TASK PROMPT :: Print each record that follows exactly, leaving the pictures behind.

Segment Start: THE DATA

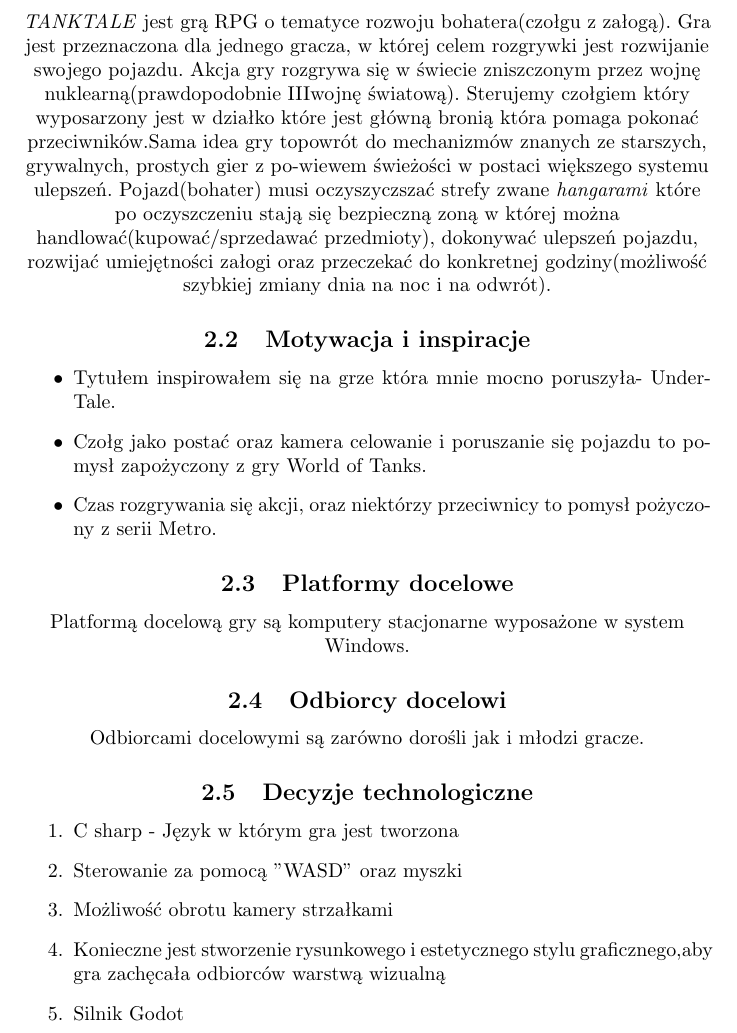
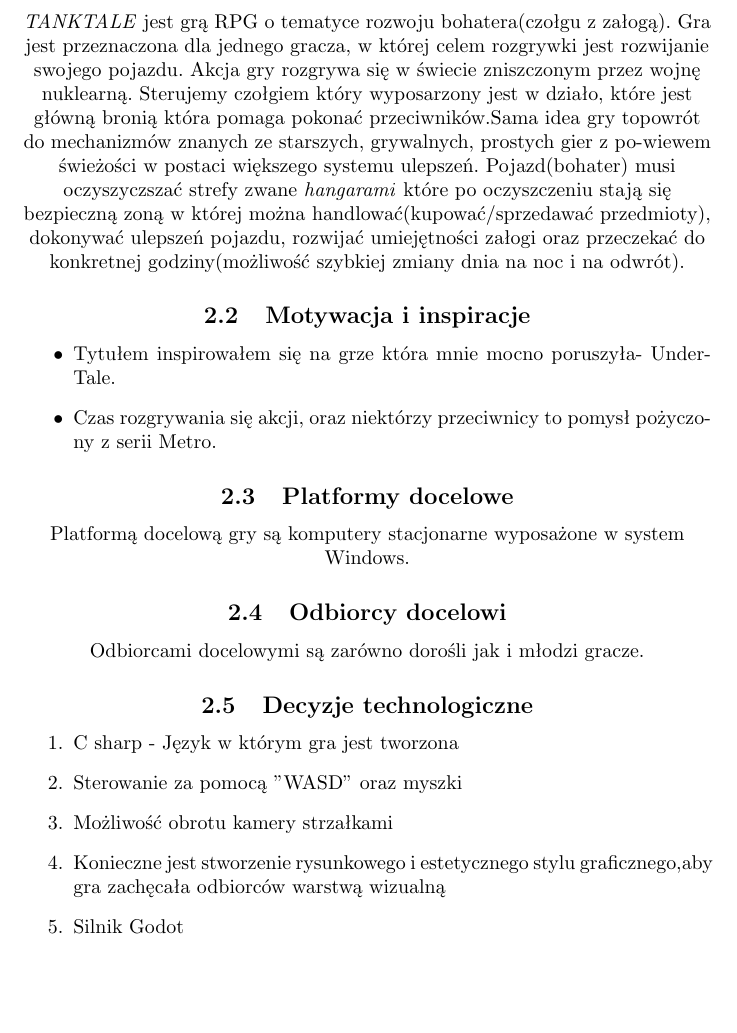
Before and after one commit to damiantomczyszyn/Tank-tale, a LaTeX document (nagry.tex): part of page 5 of 13, cut so that both start at the same text, the shorter picture padded with empty space. Compiled offline with pdfLaTeX.

Commit message:
Decyzja o grze w 2D

```diff
--- a/nagry.tex
+++ b/nagry.tex
@@ -104,12 +104,11 @@
 
 \section{Informacje ogólne}
     \subsection{Ogólny opis gry}
-    \emph{TANKTALE} jest grą RPG o tematyce rozwoju bohatera(czołgu z załogą). Gra jest przeznaczona dla jednego gracza, w której celem rozgrywki jest rozwijanie swojego pojazdu. Akcja gry rozgrywa się w świecie zniszczonym przez wojnę nuklearną(prawdopodobnie IIIwojnę światową). Sterujemy czołgiem który wyposarzony jest w działko które jest główną bronią która pomaga pokonać przeciwników.Sama  idea  gry  topowrót do mechanizmów znanych ze starszych, grywalnych, prostych gier z po-wiewem świeżości w postaci większego systemu ulepszeń. Pojazd(bohater) musi oczyszyczszać strefy zwane \emph{hangarami} które po oczyszczeniu stają się bezpieczną zoną w której można handlować(kupować/sprzedawać przedmioty), dokonywać ulepszeń pojazdu, rozwijać umiejętności załogi oraz przeczekać do konkretnej godziny(możliwość szybkiej zmiany dnia na noc i na odwrót).
+    \emph{TANKTALE} jest grą RPG o tematyce rozwoju bohatera(czołgu z załogą). Gra jest przeznaczona dla jednego gracza, w której celem rozgrywki jest rozwijanie swojego pojazdu. Akcja gry rozgrywa się w świecie zniszczonym przez wojnę nuklearną. Sterujemy czołgiem który wyposarzony jest w działo, które jest główną bronią która pomaga pokonać przeciwników.Sama  idea  gry  topowrót do mechanizmów znanych ze starszych, grywalnych, prostych gier z po-wiewem świeżości w postaci większego systemu ulepszeń. Pojazd(bohater) musi oczyszyczszać strefy zwane \emph{hangarami} które po oczyszczeniu stają się bezpieczną zoną w której można handlować(kupować/sprzedawać przedmioty), dokonywać ulepszeń pojazdu, rozwijać umiejętności załogi oraz przeczekać do konkretnej godziny(możliwość szybkiej zmiany dnia na noc i na odwrót).
 
     \subsection{Motywacja i inspiracje}
     \begin{itemize}
         \item Tytułem inspirowałem się na grze która mnie mocno poruszyła- UnderTale.
-        \item Czołg jako postać oraz kamera celowanie i poruszanie się pojazdu to pomysł zapożyczony z gry World of Tanks.
         \item Czas rozgrywania się akcji, oraz niektórzy przeciwnicy to pomysł pożyczony z serii Metro.
     \end{itemize}
     \subsection{Platformy docelowe}
@@ -121,13 +120,9 @@
        \item C sharp - Język w którym gra jest tworzona
     \item Sterowanie za pomocą "WASD" oraz myszki
      \item Możliwość obrotu kamery strzałkami
-     \item Konieczne  jest  stworzenie  rysunkowego  i  estetycznego  stylu  graficznego,aby gra zachęcała odbiorców warstwą wizualną
+     \item Konieczne  jest  stworzenie  rysunkowego  i  estetycznego  stylu  graficznego,aby gra zachęcała odbiorców warstwą wizualną \item Silnik Godot
+\end{enumerate}
 
-
-
-
-    \item Silnik Godot
-\end{enumerate}
 \subsection{Wykorzystane licencje}
 Do  realizacji  gry  nie  będzie  konieczne  nabycie  żadnych  licencji  związanych  zpodjętymi decyzjami technologicznymi, gdyż przyjęte środowisko ma charakterotwarty i darmowy. Nie ma również potrzeby starania się o kupno licencji zwią-zanych ze światem gry lub patentami, gdyż małe fragmenty świata fabularnegogry  są  stworzone  całkowicie  przez  autorów,  natomiast  mechanika  podobnychgier nie jest objęta ochroną prawną
 \newpage
```
Also changed, not shown: nagry.tex (2 more changed lines).
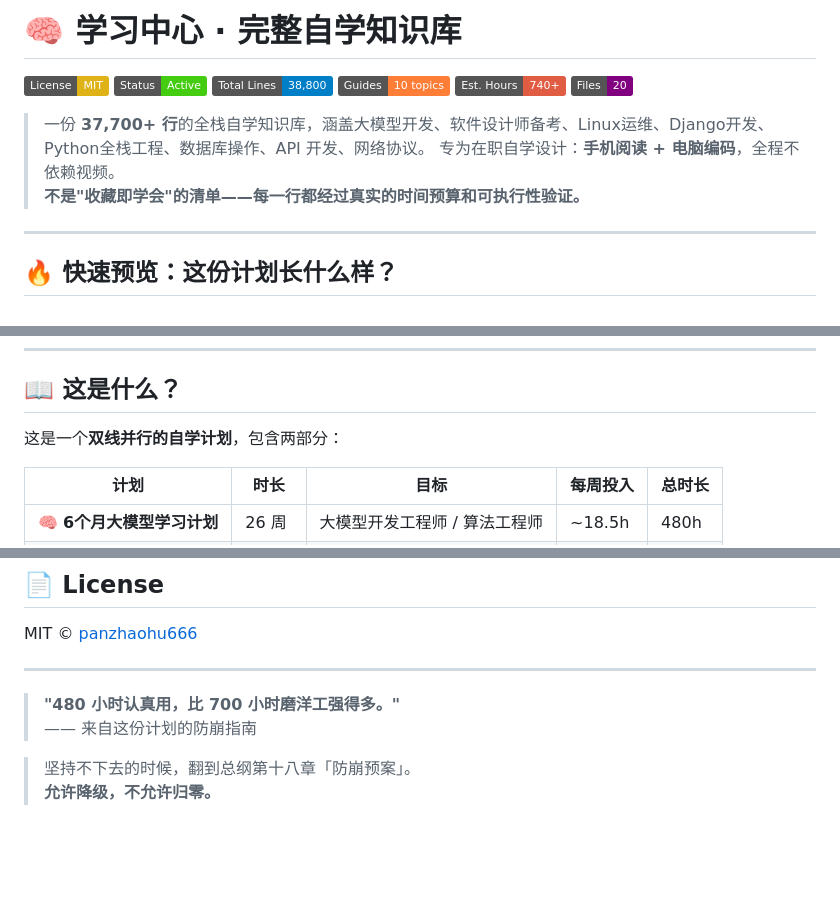
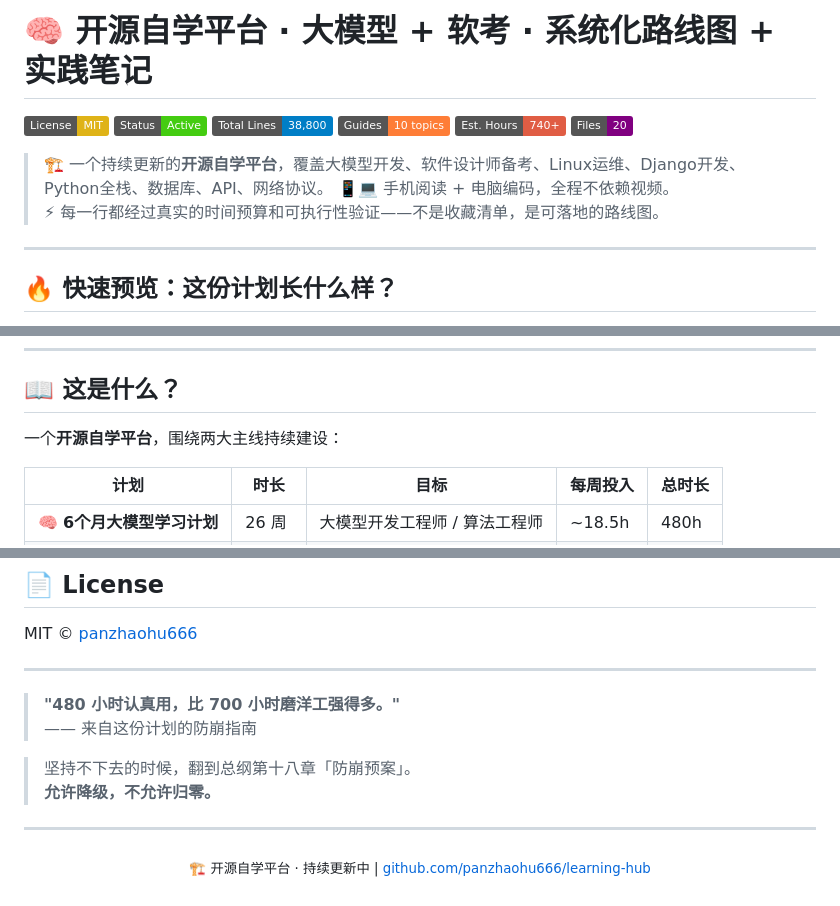
Before and after one commit to panzhaohu666/learning-hub, a Markdown page: README.md, 3 parts joined by grey strips. Rendered like a GitHub page; badges without logos; blank space fills up the shorter version.

Commit message:
更新 README：定位为开源自学平台，与仓库简介保持一致

```diff
--- a/README.md
+++ b/README.md
@@ -1,4 +1,4 @@
-# 🧠 学习中心 · 完整自学知识库
+# 🧠 开源自学平台 · 大模型 + 软考 · 系统化路线图 + 实践笔记
 
 [![License: MIT](https://img.shields.io/badge/License-MIT-yellow.svg)](LICENSE)
 [![Status: Active](https://img.shields.io/badge/Status-Active-brightgreen)]()
@@ -7,9 +7,9 @@
 [![Est. Hours](https://img.shields.io/badge/Est.%20Hours-740%2B-red)]()
 [![Files](https://img.shields.io/badge/Files-20-purple)]()
 
-> 一份 **37,700+ 行**的全栈自学知识库，涵盖大模型开发、软件设计师备考、Linux运维、Django开发、Python全栈工程、数据库操作、API 开发、网络协议。
-> 专为在职自学设计：**手机阅读 + 电脑编码**，全程不依赖视频。
-> **不是"收藏即学会"的清单——每一行都经过真实的时间预算和可执行性验证。**
+> 🏗️ 一个持续更新的**开源自学平台**，覆盖大模型开发、软件设计师备考、Linux运维、Django开发、Python全栈、数据库、API、网络协议。
+> 📱💻 手机阅读 + 电脑编码，全程不依赖视频。
+> ⚡ 每一行都经过真实的时间预算和可执行性验证——不是收藏清单，是可落地的路线图。
 
 ---
 
@@ -58,7 +58,7 @@ def chat():
 
 ## 📖 这是什么？
 
-这是一个**双线并行的自学计划**，包含两部分：
+一个**开源自学平台**，围绕两大主线持续建设：
 
 | 计划 | 时长 | 目标 | 每周投入 | 总时长 |
 |------|------|------|----------|--------|
@@ -419,3 +419,9 @@ MIT © [panzhaohu666](https://github.com/panzhaohu666)
 
 > 坚持不下去的时候，翻到总纲第十八章「防崩预案」。
 > **允许降级，不允许归零。**
+
+---
+
+<p align="center">
+  <sub>🏗️ 开源自学平台 · 持续更新中 | <a href="https://github.com/panzhaohu666/learning-hub">github.com/panzhaohu666/learning-hub</a></sub>
+</p>
```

Segment End: THE DATA

TASK RESULT ::
Before and after one commit to damiantomczyszyn/Tank-tale, a LaTeX document (nagry.tex): part of page 5 of 13, cut so that both start at the same text, the shorter picture padded with empty space. Compiled offline with pdfLaTeX.

Commit message:
Decyzja o grze w 2D

```diff
--- a/nagry.tex
+++ b/nagry.tex
@@ -104,12 +104,11 @@
 
 \section{Informacje ogólne}
     \subsection{Ogólny opis gry}
-    \emph{TANKTALE} jest grą RPG o tematyce rozwoju bohatera(czołgu z załogą). Gra jest przeznaczona dla jednego gracza, w której celem rozgrywki jest rozwijanie swojego pojazdu. Akcja gry rozgrywa się w świecie zniszczonym przez wojnę nuklearną(prawdopodobnie IIIwojnę światową). Sterujemy czołgiem który wyposarzony jest w działko które jest główną bronią która pomaga pokonać przeciwników.Sama  idea  gry  topowrót do mechanizmów znanych ze starszych, grywalnych, prostych gier z po-wiewem świeżości w postaci większego systemu ulepszeń. Pojazd(bohater) musi oczyszyczszać strefy zwane \emph{hangarami} które po oczyszczeniu stają się bezpieczną zoną w której można handlować(kupować/sprzedawać przedmioty), dokonywać ulepszeń pojazdu, rozwijać umiejętności załogi oraz przeczekać do konkretnej godziny(możliwość szybkiej zmiany dnia na noc i na odwrót).
+    \emph{TANKTALE} jest grą RPG o tematyce rozwoju bohatera(czołgu z załogą). Gra jest przeznaczona dla jednego gracza, w której celem rozgrywki jest rozwijanie swojego pojazdu. Akcja gry rozgrywa się w świecie zniszczonym przez wojnę nuklearną. Sterujemy czołgiem który wyposarzony jest w działo, które jest główną bronią która pomaga pokonać przeciwników.Sama  idea  gry  topowrót do mechanizmów znanych ze starszych, grywalnych, prostych gier z po-wiewem świeżości w postaci większego systemu ulepszeń. Pojazd(bohater) musi oczyszyczszać strefy zwane \emph{hangarami} które po oczyszczeniu stają się bezpieczną zoną w której można handlować(kupować/sprzedawać przedmioty), dokonywać ulepszeń pojazdu, rozwijać umiejętności załogi oraz przeczekać do konkretnej godziny(możliwość szybkiej zmiany dnia na noc i na odwrót).
 
     \subsection{Motywacja i inspiracje}
     \begin{itemize}
         \item Tytułem inspirowałem się na grze która mnie mocno poruszyła- UnderTale.
-        \item Czołg jako postać oraz kamera celowanie i poruszanie się pojazdu to pomysł zapożyczony z gry World of Tanks.
         \item Czas rozgrywania się akcji, oraz niektórzy przeciwnicy to pomysł pożyczony z serii Metro.
     \end{itemize}
     \subsection{Platformy docelowe}
@@ -121,13 +120,9 @@
        \item C sharp - Język w którym gra jest tworzona
     \item Sterowanie za pomocą "WASD" oraz myszki
      \item Możliwość obrotu kamery strzałkami
-     \item Konieczne  jest  stworzenie  rysunkowego  i  estetycznego  stylu  graficznego,aby gra zachęcała odbiorców warstwą wizualną
+     \item Konieczne  jest  stworzenie  rysunkowego  i  estetycznego  stylu  graficznego,aby gra zachęcała odbiorców warstwą wizualną \item Silnik Godot
+\end{enumerate}
 
-
-
-
-    \item Silnik Godot
-\end{enumerate}
 \subsection{Wykorzystane licencje}
 Do  realizacji  gry  nie  będzie  konieczne  nabycie  żadnych  licencji  związanych  zpodjętymi decyzjami technologicznymi, gdyż przyjęte środowisko ma charakterotwarty i darmowy. Nie ma również potrzeby starania się o kupno licencji zwią-zanych ze światem gry lub patentami, gdyż małe fragmenty świata fabularnegogry  są  stworzone  całkowicie  przez  autorów,  natomiast  mechanika  podobnychgier nie jest objęta ochroną prawną
 \newpage
```
Also changed, not shown: nagry.tex (2 more changed lines).
Before and after one commit to panzhaohu666/learning-hub, a Markdown page: README.md, 3 parts joined by grey strips. Rendered like a GitHub page; badges without logos; blank space fills up the shorter version.

Commit message:
更新 README：定位为开源自学平台，与仓库简介保持一致

```diff
--- a/README.md
+++ b/README.md
@@ -1,4 +1,4 @@
-# 🧠 学习中心 · 完整自学知识库
+# 🧠 开源自学平台 · 大模型 + 软考 · 系统化路线图 + 实践笔记
 
 [![License: MIT](https://img.shields.io/badge/License-MIT-yellow.svg)](LICENSE)
 [![Status: Active](https://img.shields.io/badge/Status-Active-brightgreen)]()
@@ -7,9 +7,9 @@
 [![Est. Hours](https://img.shields.io/badge/Est.%20Hours-740%2B-red)]()
 [![Files](https://img.shields.io/badge/Files-20-purple)]()
 
-> 一份 **37,700+ 行**的全栈自学知识库，涵盖大模型开发、软件设计师备考、Linux运维、Django开发、Python全栈工程、数据库操作、API 开发、网络协议。
-> 专为在职自学设计：**手机阅读 + 电脑编码**，全程不依赖视频。
-> **不是"收藏即学会"的清单——每一行都经过真实的时间预算和可执行性验证。**
+> 🏗️ 一个持续更新的**开源自学平台**，覆盖大模型开发、软件设计师备考、Linux运维、Django开发、Python全栈、数据库、API、网络协议。
+> 📱💻 手机阅读 + 电脑编码，全程不依赖视频。
+> ⚡ 每一行都经过真实的时间预算和可执行性验证——不是收藏清单，是可落地的路线图。
 
 ---
 
@@ -58,7 +58,7 @@ def chat():
 
 ## 📖 这是什么？
 
-这是一个**双线并行的自学计划**，包含两部分：
+一个**开源自学平台**，围绕两大主线持续建设：
 
 | 计划 | 时长 | 目标 | 每周投入 | 总时长 |
 |------|------|------|----------|--------|
@@ -419,3 +419,9 @@ MIT © [panzhaohu666](https://github.com/panzhaohu666)
 
 > 坚持不下去的时候，翻到总纲第十八章「防崩预案」。
 > **允许降级，不允许归零。**
+
+---
+
+<p align="center">
+  <sub>🏗️ 开源自学平台 · 持续更新中 | <a href="https://github.com/panzhaohu666/learning-hub">github.com/panzhaohu666/learning-hub</a></sub>
+</p>
```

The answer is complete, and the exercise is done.